- TITLE: Shadow’s Master (The Shadow Saga #3)
- AUTHOR: Jon Sprunk
- PUBLISHER: Pyr Books (US) Gollancz (UK)
- RELEASE DATE: 21st June 2012 (UK, as cited by Amazon.co.uk)
I couldn’t wait for the UK copy of this, so, I purchased the US edition instead. As I’m an avid cover-collector, I intend to complete my hardback collection and purchase the UK hardback when it releases, as well.
As the final book in the Shadow Saga, Jon Sprunk had to pull out something pretty special to top the first two books. In the end, he did not disappoint. In fact, Shadow’s Master is possibly the best book of the trilogy, with the first book coming in as a close second. Shadow’s Master has everything any modern Sword and Sorcery yarn should have—action, adventure, magic and urgency—with the added bonus of romance and war.
At the end of Shadow’s Lure Caim was headed North in search of revenge and truth. With a handful of Eregoths to pad out his team, and having left Keegan in charge of events in his home country—the place from which his mother was taken and his father killed—Caim travels endlessly towards the vacant Northlands, and towards the deep sensation tugging at him, urging him towards what he knows deep down to be his heritage.
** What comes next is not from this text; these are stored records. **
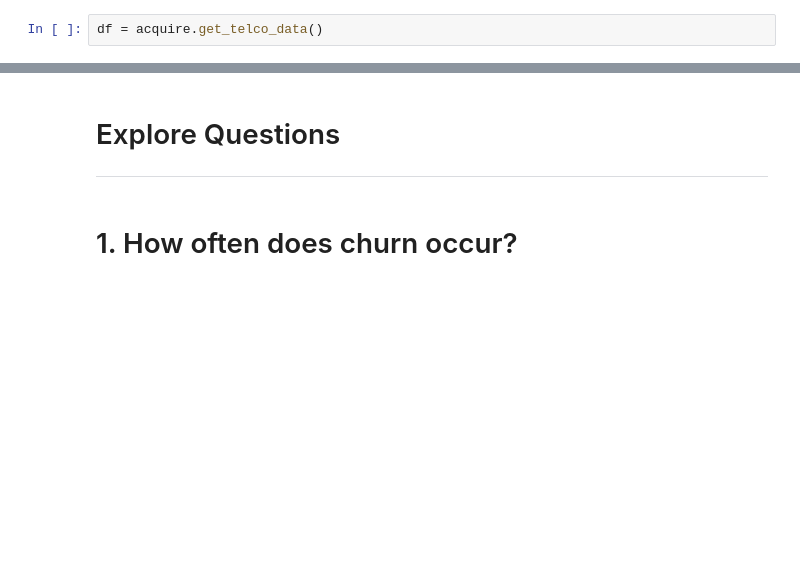
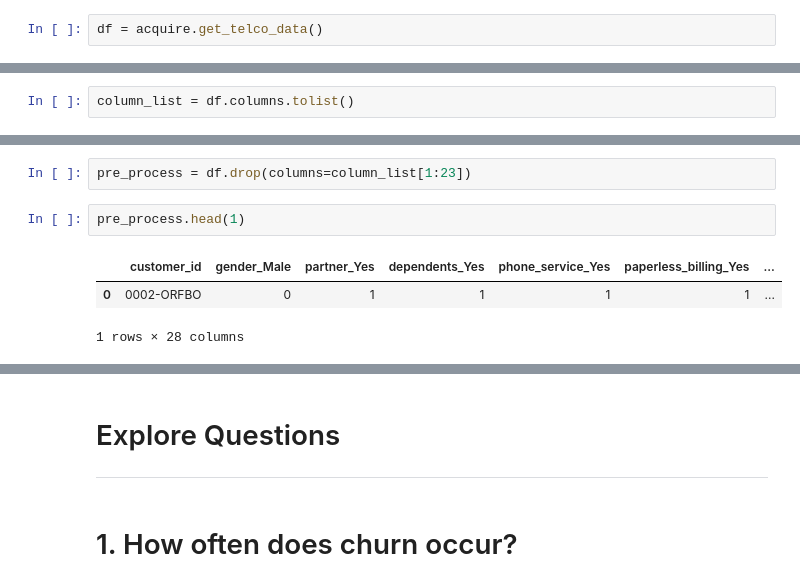
Before and after one commit to manuelparra1/project-classification-telco, a Jupyter notebook: scratch_5_modeling.ipynb, the cells around one changed output, grey strips where cells are left out. Drawn from its saved outputs; the diff is of its cells as text; blank space fills up the shorter version.

```diff
--- a/scratch_5_modeling.ipynb
+++ b/scratch_5_modeling.ipynb
@@ -86,0 +71,2 @@ y_test = test.churn
+# %%
+column_list = df.columns.tolist()
@@ -86,0 +93,8 @@ y_test = test.churn
+# %%
+pre_process = df.drop(columns=column_list[1:23])
+# %%
+pre_process.head(1)
+# %% [output]
+|  | customer_id | gender_Male | partner_Yes | dependents_Yes | phone_service_Yes | paperless_billing_Yes | ... |
+| 0 | 0002-ORFBO | 0 | 1 | 1 | 1 | 1 | ... |
+1 rows × 28 columns
```
Also changed, not shown: parts of 71 cells of this notebook, 6 other files.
Back in Othir, Hubert deals with the day-to-day business of the realm, whilst Empress Josephine—Josey—is following in Caim’s footsteps, in search of him, though she uses a multitude of (however legitimate) reason to justify this. Whilst trying to find Caim, and tell him the news she’s been carrying since he left, Josey discovers just how fragile the lives of her people outside of the capital city are, and how eagerly the Eregoths want to stand on their own feet. She helps build in the countryside, brings medicine and compassion, and finds a new determination within herself to become a good empress.
Caim, on the other hand, finds little but strife on his journey north, and the ever nagging impression that something is wrong with him. He feels weaker, sicker, the more they travel, and even the shadows are quiet and do not answer his call, even when he needs them the most. And then after something snaps inside, and he kills in a way he’s not done since he left his old profession, he feels something stir inside him that makes all the bad dissolve—but can he handle the truth of his heritage and the truth of his blood?
Meanwhile, Kit realises that as she is, she and Caim will never be together, regardless of how much he admits he loves her. They cannot touch, cannot kiss, cannot… anything. In lieu of slowly watching Caim gravitate away from her, and feel her own heart breaking, she takes it upon herself to find a solution that they will both be amenable to.
Shadow’s Master is a quest novel: Caim is heading to the fabled Erebus to confront his past; Josey is seeking Caim, but moreover, she’s seeking herself. As the last novel in a trilogy, it might have been difficult to keep the pace and to produce a good, solid example of a quest novel, but Sprunk is a true master of his art and the novel is an outright success. It reads like a quest novel, but it also reads—successfully—like the final novel of a trilogy. Loose ends are tied together, questions are answered, but new plot points are introduced, and where they are not wrapped up before the end of the book, they are left hanging and their eventual outcomes implied or left to the imagination of the reader. Everything is in such a perfect balance, it’s as though Sprunk has been writing, and finishing trilogies for years.
The pacing is utterly excellent and you feel the relentless trudge northwards, without anything dragging and without even a patch of dull, or tired prose. Sprunk is an excellent storyteller, weaving a fantastic trilogy that captures the imagination, reignites the love of classic Sword and Sorcery styling, without losing the neo-classical, modern verve that readers in the genre have come to expect from newer writers.
As a novel, Shadow’s Master is delighting, with something not often found in fantasy—a happy ending. As the final dot on the page of a trilogy, Shadow’s Master is a damn good end to one of the best series I’ve read in recent years. It doesn’t try too hard to be what it’s not; rather, it effortlessly excels at what it is.
I look forwards to more of Sprunk’s work in the future.